## Exercise objective
Leaving out every image, restate all the records word for word.

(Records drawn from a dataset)
● ● ● ●

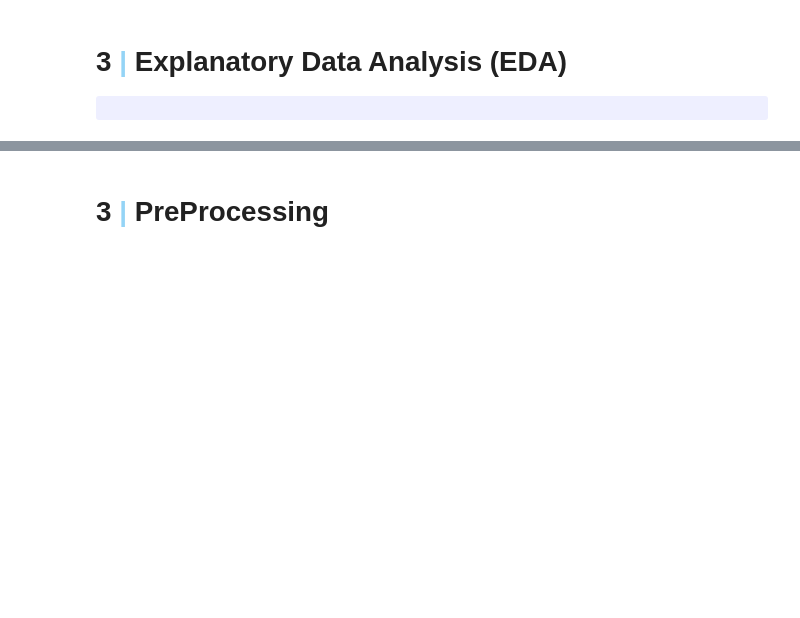
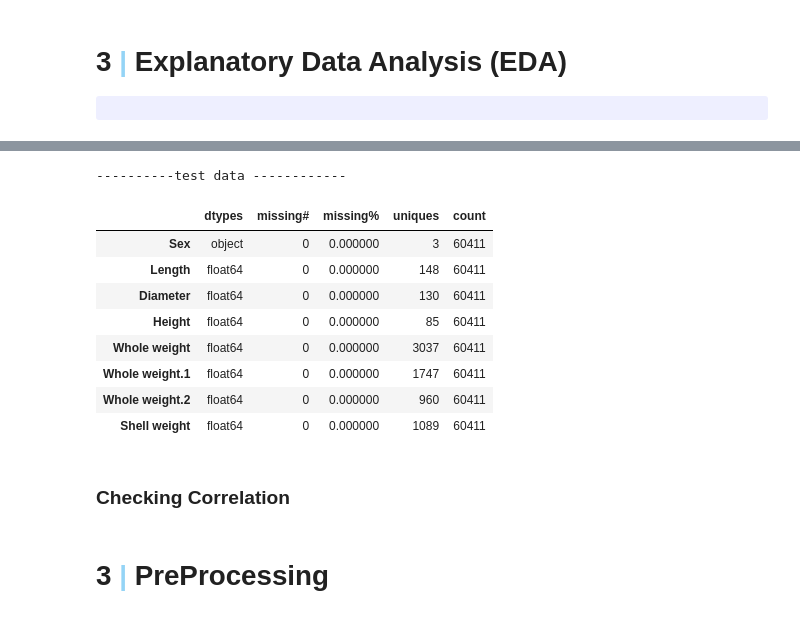
Before and after one commit to HasibullahAman/Kaggle-Playground-ML-DS, a Jupyter notebook: PSS4E4/PSS4E4.ipynb, the cells around one changed output, grey strips where cells are left out. Saved outputs shown, nothing was run; the diff lists cells and outputs as text; code cells hidden in the pictures; blank space fills up the shorter version.

```diff
--- a/PSS4E4/PSS4E4.ipynb
+++ b/PSS4E4/PSS4E4.ipynb
@@ -175,0 +196,16 @@ num_columns: ['Length', 'Diameter', 'Height', 'Whole weight', 'Whole weight.1',
+# %%
+print('----------test data ------------')
+summary(test).style.background_gradient(cmap='Blues')
+# %% [output]
+----------test data ------------
+|  | dtypes | missing# | missing% | uniques | count |
+| Sex | object | 0 | 0.000000 | 3 | 60411 |
+| Length | float64 | 0 | 0.000000 | 148 | 60411 |
+| Diameter | float64 | 0 | 0.000000 | 130 | 60411 |
+| Height | float64 | 0 | 0.000000 | 85 | 60411 |
+| Whole weight | float64 | 0 | 0.000000 | 3037 | 60411 |
+| Whole weight.1 | float64 | 0 | 0.000000 | 1747 | 60411 |
+| Whole weight.2 | float64 | 0 | 0.000000 | 960 | 60411 |
+| Shell weight | float64 | 0 | 0.000000 | 1089 | 60411 |
+# %% [markdown]
+### Checking Correlation
```
Also changed, not shown: parts of 2 cells of this notebook.
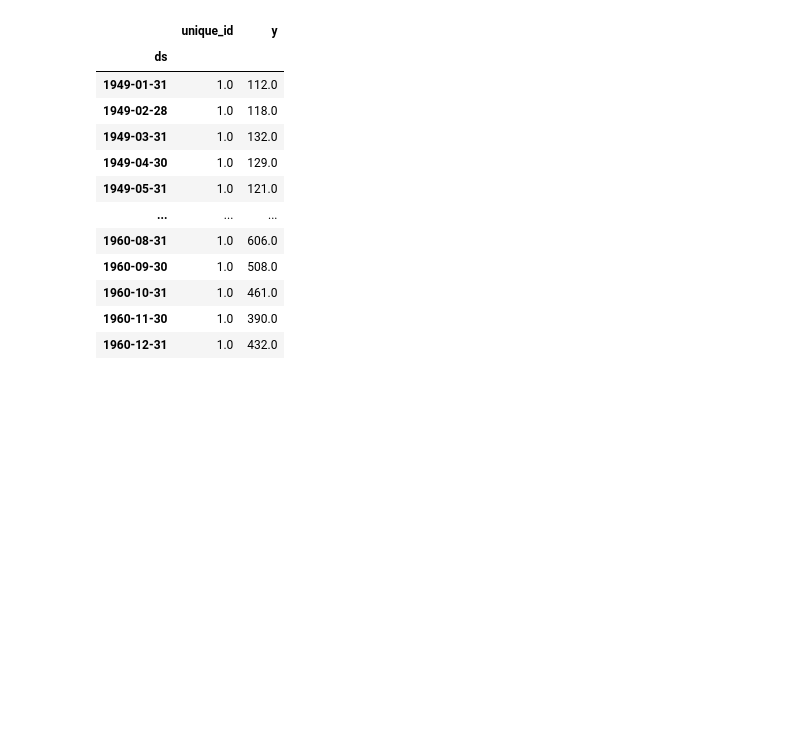
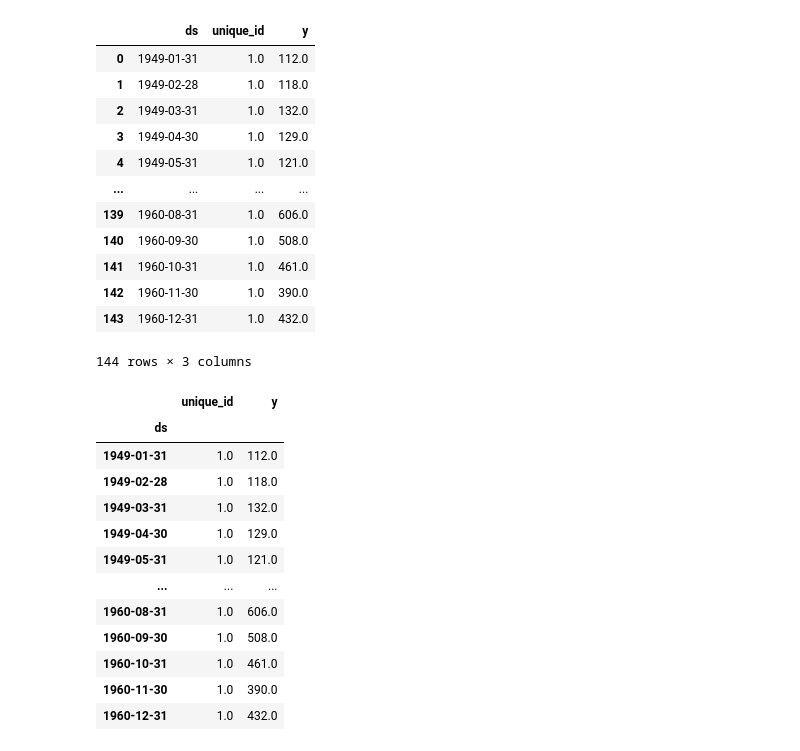
Before and after one commit to wesstone12/tool-kit, a Jupyter notebook: yay.ipynb, the cells around one changed output. Drawn from its saved outputs; the diff is of its cells as text; code cells hidden in the pictures; blank space fills up the shorter version.

```diff
--- a/yay.ipynb
+++ b/yay.ipynb
@@ -1,6 +1,21 @@
 # %%
 from statsforecast.utils import AirPassengersDF
-df = AirPassengersDF
+df = AirPassengersDF.reset_index()
+df
+# %% [output]
+|  | ds | unique_id | y |
+| 0 | 1949-01-31 | 1.0 | 112.0 |
+| 1 | 1949-02-28 | 1.0 | 118.0 |
+| 2 | 1949-03-31 | 1.0 | 132.0 |
+| 3 | 1949-04-30 | 1.0 | 129.0 |
+| 4 | 1949-05-31 | 1.0 | 121.0 |
+| ... | ... | ... | ... |
+| 139 | 1960-08-31 | 1.0 | 606.0 |
+| 140 | 1960-09-30 | 1.0 | 508.0 |
+| 141 | 1960-10-31 | 1.0 | 461.0 |
+| 142 | 1960-11-30 | 1.0 | 390.0 |
+| 143 | 1960-12-31 | 1.0 | 432.0 |
+144 rows × 3 columns
 # %%
 import pandas as pd
 import numpy as np
```
Also changed, not shown: parts of 6 cells of this notebook, 4 other files.
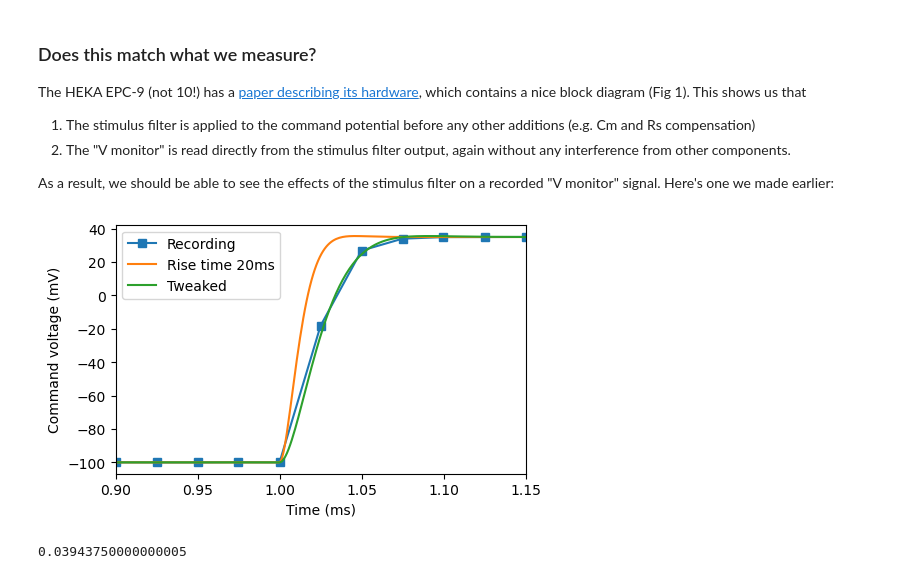
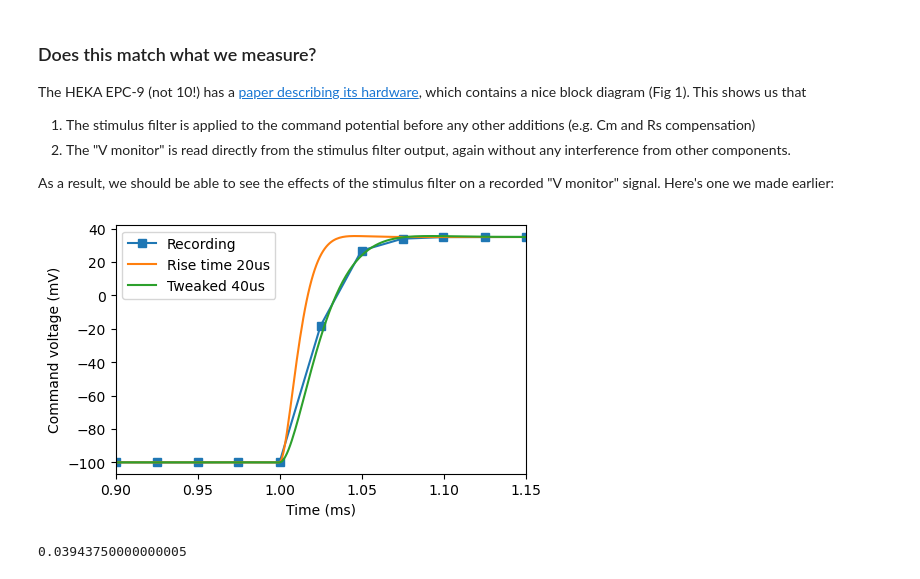
Before and after one commit to CardiacModelling/myokit-pints-tutorial, a Jupyter notebook: artefacts/appendix-A4-bessel-filters.ipynb, the cells around one changed output. Drawn from its saved outputs; the diff is of its cells as text; code cells hidden in the pictures.

```diff
--- a/artefacts/appendix-A4-bessel-filters.ipynb
+++ b/artefacts/appendix-A4-bessel-filters.ipynb
@@ -649,27 +636,27 @@ Here's one we made earlier:
 # %%
 import myokit
 d = myokit.DataLog.load('resources/rise_time_20us.zip')
 d = d.npview()
 
 fig = plt.figure(figsize=(5, 3))
 fig.subplots_adjust(0.14, 0.15, 0.96, 0.98)
 ax = fig.add_subplot()
 ax.set_xlabel('Time (ms)')
 ax.set_ylabel('Command voltage (mV)')
 
 ax.plot(d.time(), d['vfiltered'], 's-', label='Recording')
 
 t = np.linspace(0, 2, 2000)
 y = -100 + 135 * bessel2_step(t - 1, 78.8)
-ax.plot(t, y, label='Rise time 20ms')
-y = -100 + 135 * bessel2_step(t - 1, 40)
-ax.plot(t, y, label='Tweaked')
+ax.plot(t, y, label='Rise time 20us')
+y = -100 + 135 * bessel2_step(t - 1, 78.8 / 2)
+ax.plot(t, y, label='Tweaked 40us')
 
 ax.legend()
 ax.set_xlim(0.9, 1.15)
 plt.show()
 # %% [output]
-[figure, old version]
+[figure, new version]
 # %%
 f = 40
 t10 = fmin(lambda x: (bessel2_step(x, f) - 0.1)**2, 0.01, disp=False)[0]
```
Also changed, not shown: parts of 33 cells of this notebook, 5 other files.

● ● ● ●

## Output for this exercise
Before and after one commit to HasibullahAman/Kaggle-Playground-ML-DS, a Jupyter notebook: PSS4E4/PSS4E4.ipynb, the cells around one changed output, grey strips where cells are left out. Saved outputs shown, nothing was run; the diff lists cells and outputs as text; code cells hidden in the pictures; blank space fills up the shorter version.

```diff
--- a/PSS4E4/PSS4E4.ipynb
+++ b/PSS4E4/PSS4E4.ipynb
@@ -175,0 +196,16 @@ num_columns: ['Length', 'Diameter', 'Height', 'Whole weight', 'Whole weight.1',
+# %%
+print('----------test data ------------')
+summary(test).style.background_gradient(cmap='Blues')
+# %% [output]
+----------test data ------------
+|  | dtypes | missing# | missing% | uniques | count |
+| Sex | object | 0 | 0.000000 | 3 | 60411 |
+| Length | float64 | 0 | 0.000000 | 148 | 60411 |
+| Diameter | float64 | 0 | 0.000000 | 130 | 60411 |
+| Height | float64 | 0 | 0.000000 | 85 | 60411 |
+| Whole weight | float64 | 0 | 0.000000 | 3037 | 60411 |
+| Whole weight.1 | float64 | 0 | 0.000000 | 1747 | 60411 |
+| Whole weight.2 | float64 | 0 | 0.000000 | 960 | 60411 |
+| Shell weight | float64 | 0 | 0.000000 | 1089 | 60411 |
+# %% [markdown]
+### Checking Correlation
```
Also changed, not shown: parts of 2 cells of this notebook.
Before and after one commit to wesstone12/tool-kit, a Jupyter notebook: yay.ipynb, the cells around one changed output. Drawn from its saved outputs; the diff is of its cells as text; code cells hidden in the pictures; blank space fills up the shorter version.

```diff
--- a/yay.ipynb
+++ b/yay.ipynb
@@ -1,6 +1,21 @@
 # %%
 from statsforecast.utils import AirPassengersDF
-df = AirPassengersDF
+df = AirPassengersDF.reset_index()
+df
+# %% [output]
+|  | ds | unique_id | y |
+| 0 | 1949-01-31 | 1.0 | 112.0 |
+| 1 | 1949-02-28 | 1.0 | 118.0 |
+| 2 | 1949-03-31 | 1.0 | 132.0 |
+| 3 | 1949-04-30 | 1.0 | 129.0 |
+| 4 | 1949-05-31 | 1.0 | 121.0 |
+| ... | ... | ... | ... |
+| 139 | 1960-08-31 | 1.0 | 606.0 |
+| 140 | 1960-09-30 | 1.0 | 508.0 |
+| 141 | 1960-10-31 | 1.0 | 461.0 |
+| 142 | 1960-11-30 | 1.0 | 390.0 |
+| 143 | 1960-12-31 | 1.0 | 432.0 |
+144 rows × 3 columns
 # %%
 import pandas as pd
 import numpy as np
```
Also changed, not shown: parts of 6 cells of this notebook, 4 other files.
Before and after one commit to CardiacModelling/myokit-pints-tutorial, a Jupyter notebook: artefacts/appendix-A4-bessel-filters.ipynb, the cells around one changed output. Drawn from its saved outputs; the diff is of its cells as text; code cells hidden in the pictures.

```diff
--- a/artefacts/appendix-A4-bessel-filters.ipynb
+++ b/artefacts/appendix-A4-bessel-filters.ipynb
@@ -649,27 +636,27 @@ Here's one we made earlier:
 # %%
 import myokit
 d = myokit.DataLog.load('resources/rise_time_20us.zip')
 d = d.npview()
 
 fig = plt.figure(figsize=(5, 3))
 fig.subplots_adjust(0.14, 0.15, 0.96, 0.98)
 ax = fig.add_subplot()
 ax.set_xlabel('Time (ms)')
 ax.set_ylabel('Command voltage (mV)')
 
 ax.plot(d.time(), d['vfiltered'], 's-', label='Recording')
 
 t = np.linspace(0, 2, 2000)
 y = -100 + 135 * bessel2_step(t - 1, 78.8)
-ax.plot(t, y, label='Rise time 20ms')
-y = -100 + 135 * bessel2_step(t - 1, 40)
-ax.plot(t, y, label='Tweaked')
+ax.plot(t, y, label='Rise time 20us')
+y = -100 + 135 * bessel2_step(t - 1, 78.8 / 2)
+ax.plot(t, y, label='Tweaked 40us')
 
 ax.legend()
 ax.set_xlim(0.9, 1.15)
 plt.show()
 # %% [output]
-[figure, old version]
+[figure, new version]
 # %%
 f = 40
 t10 = fmin(lambda x: (bessel2_step(x, f) - 0.1)**2, 0.01, disp=False)[0]
```
Also changed, not shown: parts of 33 cells of this notebook, 5 other files.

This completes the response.